A Detroit-area doctor who prescribed medically unnecessary controlled substances and billed for office visits and diagnostic testing that never took place was sentenced to 45 months in prison today for his role in a $5.7 million Medicare fraud scheme.
Assistant Attorney General Leslie R. Caldwell of the Justice Department’s Criminal Division, U.S. Attorney Barbara L. McQuade of the Eastern District of Michigan, Special Agent in Charge David P. Gelios of the FBI’s Detroit Field Office, Special Agent in Charge Lamont Pugh III of the U.S. Department of Health and Human Services Office of Inspector General (HHS-OIG) Chicago Region and Special Agent in Charge Jarod J. Koopman of Internal Revenue Service-Criminal Investigation (IRS-CI) Detroit Field Office made the announcement.
Laran Lerner, 59, of Northville, Michigan, was sentenced today by U.S. District Judge Victoria A. Roberts of the Eastern District of Michigan, who also ordered Lerner to pay $2,789,409 in restitution. Lerner pleaded guilty on Aug. 31, 2015, to one count of health care fraud and one count of structuring cash transactions to avoid bank reporting requirements.
According to admissions made as part of his plea agreement, Lerner lured patients into his clinic with prescriptions for medically unnecessary controlled substances and then caused Medicare to be billed for a variety of unnecessary prescriptions, diagnostic tests and office visits to make it appear as though he was providing legitimate medical services. Lerner admitted that in reality, the controlled medications were simply used to facilitate and conceal his scheme to steal millions of dollars from the Medicare program. According to Lerner’s plea agreement, Medicare was billed $5,748,237 as a result of Lerner’s unnecessary prescriptions, office visits and diagnostic testing.
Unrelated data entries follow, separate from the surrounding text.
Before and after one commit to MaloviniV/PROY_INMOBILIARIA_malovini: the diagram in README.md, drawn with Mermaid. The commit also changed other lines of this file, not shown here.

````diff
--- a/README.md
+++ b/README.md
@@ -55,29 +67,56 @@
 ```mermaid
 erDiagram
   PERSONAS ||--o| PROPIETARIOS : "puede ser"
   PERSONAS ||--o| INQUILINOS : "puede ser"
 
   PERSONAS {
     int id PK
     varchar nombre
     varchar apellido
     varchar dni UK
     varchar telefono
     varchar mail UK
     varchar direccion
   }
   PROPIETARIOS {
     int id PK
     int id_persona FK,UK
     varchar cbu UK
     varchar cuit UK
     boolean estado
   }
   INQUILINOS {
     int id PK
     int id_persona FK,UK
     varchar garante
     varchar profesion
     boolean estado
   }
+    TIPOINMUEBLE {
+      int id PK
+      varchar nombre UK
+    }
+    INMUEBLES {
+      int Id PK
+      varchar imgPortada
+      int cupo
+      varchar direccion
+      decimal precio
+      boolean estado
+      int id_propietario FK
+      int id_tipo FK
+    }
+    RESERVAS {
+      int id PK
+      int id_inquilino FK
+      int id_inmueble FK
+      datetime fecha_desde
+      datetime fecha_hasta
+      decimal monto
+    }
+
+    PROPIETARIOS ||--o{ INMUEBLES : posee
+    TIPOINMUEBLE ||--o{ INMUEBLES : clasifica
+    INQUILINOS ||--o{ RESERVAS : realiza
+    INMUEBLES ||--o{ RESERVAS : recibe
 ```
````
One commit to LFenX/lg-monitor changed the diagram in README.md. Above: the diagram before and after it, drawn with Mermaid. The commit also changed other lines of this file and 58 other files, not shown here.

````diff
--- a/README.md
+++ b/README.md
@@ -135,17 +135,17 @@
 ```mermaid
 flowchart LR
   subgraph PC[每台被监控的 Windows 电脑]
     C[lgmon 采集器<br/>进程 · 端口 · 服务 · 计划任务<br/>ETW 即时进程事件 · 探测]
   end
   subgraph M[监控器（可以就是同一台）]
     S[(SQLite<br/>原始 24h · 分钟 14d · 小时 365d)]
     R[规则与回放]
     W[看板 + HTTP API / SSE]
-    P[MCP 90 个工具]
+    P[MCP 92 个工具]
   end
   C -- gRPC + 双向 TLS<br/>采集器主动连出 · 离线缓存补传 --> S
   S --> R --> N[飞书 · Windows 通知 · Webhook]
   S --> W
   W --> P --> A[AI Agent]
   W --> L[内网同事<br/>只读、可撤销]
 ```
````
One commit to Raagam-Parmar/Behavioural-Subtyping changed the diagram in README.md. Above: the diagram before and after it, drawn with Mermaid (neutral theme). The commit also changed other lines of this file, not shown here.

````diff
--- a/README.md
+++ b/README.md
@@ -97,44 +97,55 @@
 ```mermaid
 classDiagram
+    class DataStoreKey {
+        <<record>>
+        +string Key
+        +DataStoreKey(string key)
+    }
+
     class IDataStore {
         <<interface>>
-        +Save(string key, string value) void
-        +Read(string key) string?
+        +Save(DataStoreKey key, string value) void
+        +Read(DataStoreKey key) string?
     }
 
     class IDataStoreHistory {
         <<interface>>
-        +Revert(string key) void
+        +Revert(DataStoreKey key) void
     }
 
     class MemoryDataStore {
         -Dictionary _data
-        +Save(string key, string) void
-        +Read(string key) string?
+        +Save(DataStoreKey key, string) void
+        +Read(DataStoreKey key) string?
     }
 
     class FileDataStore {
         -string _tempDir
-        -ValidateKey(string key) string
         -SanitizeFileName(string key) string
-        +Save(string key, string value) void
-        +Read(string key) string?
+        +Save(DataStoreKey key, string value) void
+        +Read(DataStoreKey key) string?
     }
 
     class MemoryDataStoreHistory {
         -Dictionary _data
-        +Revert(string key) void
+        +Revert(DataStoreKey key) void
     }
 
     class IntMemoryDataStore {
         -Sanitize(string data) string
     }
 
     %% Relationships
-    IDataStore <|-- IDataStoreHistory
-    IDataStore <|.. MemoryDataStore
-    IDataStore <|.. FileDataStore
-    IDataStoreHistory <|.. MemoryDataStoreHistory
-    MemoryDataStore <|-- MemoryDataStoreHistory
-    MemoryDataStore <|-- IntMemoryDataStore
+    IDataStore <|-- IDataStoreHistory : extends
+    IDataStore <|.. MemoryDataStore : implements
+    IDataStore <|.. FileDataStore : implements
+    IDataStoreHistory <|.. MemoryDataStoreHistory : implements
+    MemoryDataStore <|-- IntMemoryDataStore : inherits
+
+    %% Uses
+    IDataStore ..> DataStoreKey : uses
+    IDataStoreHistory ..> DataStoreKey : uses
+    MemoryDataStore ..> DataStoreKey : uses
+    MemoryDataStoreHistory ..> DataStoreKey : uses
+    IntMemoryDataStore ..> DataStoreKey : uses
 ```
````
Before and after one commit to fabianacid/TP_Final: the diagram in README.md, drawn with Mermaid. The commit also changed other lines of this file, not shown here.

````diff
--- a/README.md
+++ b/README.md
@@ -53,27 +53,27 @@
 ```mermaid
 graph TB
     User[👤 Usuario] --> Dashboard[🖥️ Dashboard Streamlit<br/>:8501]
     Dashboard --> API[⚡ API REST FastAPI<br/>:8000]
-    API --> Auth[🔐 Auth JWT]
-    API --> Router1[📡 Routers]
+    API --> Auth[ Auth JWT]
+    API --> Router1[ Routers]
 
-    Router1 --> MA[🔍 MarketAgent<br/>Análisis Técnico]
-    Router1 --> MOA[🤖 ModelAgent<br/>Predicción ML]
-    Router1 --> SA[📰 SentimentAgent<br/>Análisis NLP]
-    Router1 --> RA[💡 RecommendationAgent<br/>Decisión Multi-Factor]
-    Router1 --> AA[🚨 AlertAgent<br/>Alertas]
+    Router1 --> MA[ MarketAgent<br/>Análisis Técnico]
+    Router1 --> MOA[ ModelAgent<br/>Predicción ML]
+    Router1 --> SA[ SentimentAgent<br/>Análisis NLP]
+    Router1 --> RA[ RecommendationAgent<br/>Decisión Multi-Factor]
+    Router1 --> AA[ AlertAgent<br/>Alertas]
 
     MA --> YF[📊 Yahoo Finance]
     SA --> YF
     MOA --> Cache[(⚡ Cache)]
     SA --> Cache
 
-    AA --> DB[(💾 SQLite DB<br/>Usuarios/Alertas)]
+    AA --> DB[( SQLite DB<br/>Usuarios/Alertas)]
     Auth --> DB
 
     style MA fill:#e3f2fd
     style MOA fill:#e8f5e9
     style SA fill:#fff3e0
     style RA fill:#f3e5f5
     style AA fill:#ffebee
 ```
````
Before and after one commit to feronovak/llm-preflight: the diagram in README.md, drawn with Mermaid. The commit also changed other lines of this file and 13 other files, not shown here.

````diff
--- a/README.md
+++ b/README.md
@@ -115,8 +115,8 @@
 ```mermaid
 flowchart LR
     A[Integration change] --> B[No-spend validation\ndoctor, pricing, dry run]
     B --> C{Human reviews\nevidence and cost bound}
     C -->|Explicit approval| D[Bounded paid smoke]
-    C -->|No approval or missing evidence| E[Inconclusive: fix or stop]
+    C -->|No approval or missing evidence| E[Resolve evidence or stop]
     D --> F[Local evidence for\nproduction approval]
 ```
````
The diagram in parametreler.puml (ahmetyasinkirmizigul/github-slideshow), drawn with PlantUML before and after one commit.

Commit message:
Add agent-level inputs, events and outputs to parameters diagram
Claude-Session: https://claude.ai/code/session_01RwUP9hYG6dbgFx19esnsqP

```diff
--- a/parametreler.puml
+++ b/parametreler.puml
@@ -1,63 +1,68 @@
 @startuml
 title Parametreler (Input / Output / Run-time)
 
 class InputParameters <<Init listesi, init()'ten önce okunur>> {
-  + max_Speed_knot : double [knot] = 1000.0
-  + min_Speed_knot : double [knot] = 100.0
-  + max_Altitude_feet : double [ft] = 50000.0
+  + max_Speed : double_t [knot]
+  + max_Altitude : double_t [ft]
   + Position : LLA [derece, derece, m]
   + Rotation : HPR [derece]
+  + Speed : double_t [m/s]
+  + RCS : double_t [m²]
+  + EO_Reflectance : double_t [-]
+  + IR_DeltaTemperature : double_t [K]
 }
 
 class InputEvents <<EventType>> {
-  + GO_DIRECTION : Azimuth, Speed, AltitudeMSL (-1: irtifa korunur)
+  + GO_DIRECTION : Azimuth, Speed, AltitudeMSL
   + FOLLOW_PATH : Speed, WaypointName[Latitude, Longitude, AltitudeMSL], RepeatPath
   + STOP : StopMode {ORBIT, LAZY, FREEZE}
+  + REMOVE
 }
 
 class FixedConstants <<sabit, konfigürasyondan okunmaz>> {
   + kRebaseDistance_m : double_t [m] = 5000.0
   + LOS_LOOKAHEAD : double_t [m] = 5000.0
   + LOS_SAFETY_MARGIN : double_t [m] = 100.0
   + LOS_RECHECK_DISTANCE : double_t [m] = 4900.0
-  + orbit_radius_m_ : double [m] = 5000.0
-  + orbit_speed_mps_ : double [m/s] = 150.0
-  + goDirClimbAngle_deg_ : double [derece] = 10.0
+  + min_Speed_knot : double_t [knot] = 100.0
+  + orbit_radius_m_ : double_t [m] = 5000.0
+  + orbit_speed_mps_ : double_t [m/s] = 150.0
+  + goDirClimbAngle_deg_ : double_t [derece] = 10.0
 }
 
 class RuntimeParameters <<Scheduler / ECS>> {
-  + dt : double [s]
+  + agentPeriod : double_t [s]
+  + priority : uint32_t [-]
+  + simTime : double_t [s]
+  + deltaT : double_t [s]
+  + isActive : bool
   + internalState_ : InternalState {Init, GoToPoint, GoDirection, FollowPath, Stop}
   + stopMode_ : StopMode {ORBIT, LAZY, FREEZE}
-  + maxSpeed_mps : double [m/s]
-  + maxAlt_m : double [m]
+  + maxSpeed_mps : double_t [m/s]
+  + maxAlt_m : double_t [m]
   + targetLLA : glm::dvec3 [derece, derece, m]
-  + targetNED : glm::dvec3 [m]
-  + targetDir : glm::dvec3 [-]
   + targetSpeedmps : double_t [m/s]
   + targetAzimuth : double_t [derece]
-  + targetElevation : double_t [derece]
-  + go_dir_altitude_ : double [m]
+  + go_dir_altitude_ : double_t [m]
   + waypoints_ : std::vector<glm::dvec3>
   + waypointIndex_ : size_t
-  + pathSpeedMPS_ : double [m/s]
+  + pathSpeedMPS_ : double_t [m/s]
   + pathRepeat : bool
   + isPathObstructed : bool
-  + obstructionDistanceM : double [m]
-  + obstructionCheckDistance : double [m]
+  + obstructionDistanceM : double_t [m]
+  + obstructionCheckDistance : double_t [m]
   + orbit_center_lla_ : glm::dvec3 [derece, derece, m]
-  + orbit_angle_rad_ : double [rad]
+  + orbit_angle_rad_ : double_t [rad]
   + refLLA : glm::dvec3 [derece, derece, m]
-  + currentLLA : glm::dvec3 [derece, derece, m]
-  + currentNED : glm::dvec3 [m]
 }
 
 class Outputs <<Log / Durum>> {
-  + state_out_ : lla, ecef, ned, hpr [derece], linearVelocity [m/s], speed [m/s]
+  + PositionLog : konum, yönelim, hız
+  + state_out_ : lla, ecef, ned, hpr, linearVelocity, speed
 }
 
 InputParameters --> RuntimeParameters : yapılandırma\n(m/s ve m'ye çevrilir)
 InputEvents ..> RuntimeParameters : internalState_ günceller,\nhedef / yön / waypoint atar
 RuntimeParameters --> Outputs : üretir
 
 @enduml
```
Lerner also admitted that he structured cash deposits he received as a result of his scheme in $5,000 increments on consecutive days at various branch locations in the Detroit area in order to avoid the requirement that domestic banks file a currency transaction report with the Secretary of the Treasury for all currency transactions over $10,000. According to his plea agreement, for example, in April 2013, Lerner deposited $70,000 in cash by making deposits of $5,000 on 14 different days.
As part of the plea agreement, Lerner agreed to permanently surrender his Drug Enforcement Administration controlled substance registration and agreed to not to re-apply for this license in the future, and agreed that were he granted any application from any agency to prescribe or dispense controlled substances, it would be against the public interest.
The FBI, HHS-OIG and IRS-CI investigated the case, which was brought as part of the Medicare Fraud Strike Force, supervised by the Criminal Division’s Fraud Section and the U.S. Attorney’s Office of the Eastern District of Michigan. Fraud Section Trial Attorney Elizabeth Young is prosecuting the case.
Since its inception in March 2007, the Medicare Fraud Strike Force, now operating in nine cities across the country, has charged over 2,300 defendants who collectively have billed the Medicare program for over $7 billion. In addition, the HHS Centers for Medicare & Medicaid Services, working in conjunction with the HHS-OIG, are taking steps to increase accountability and decrease the presence of fraudulent providers.
To learn more about the Health Care Fraud Prevention and Enforcement Action Team (HEAT), go to www.stopmedicarefraud.gov.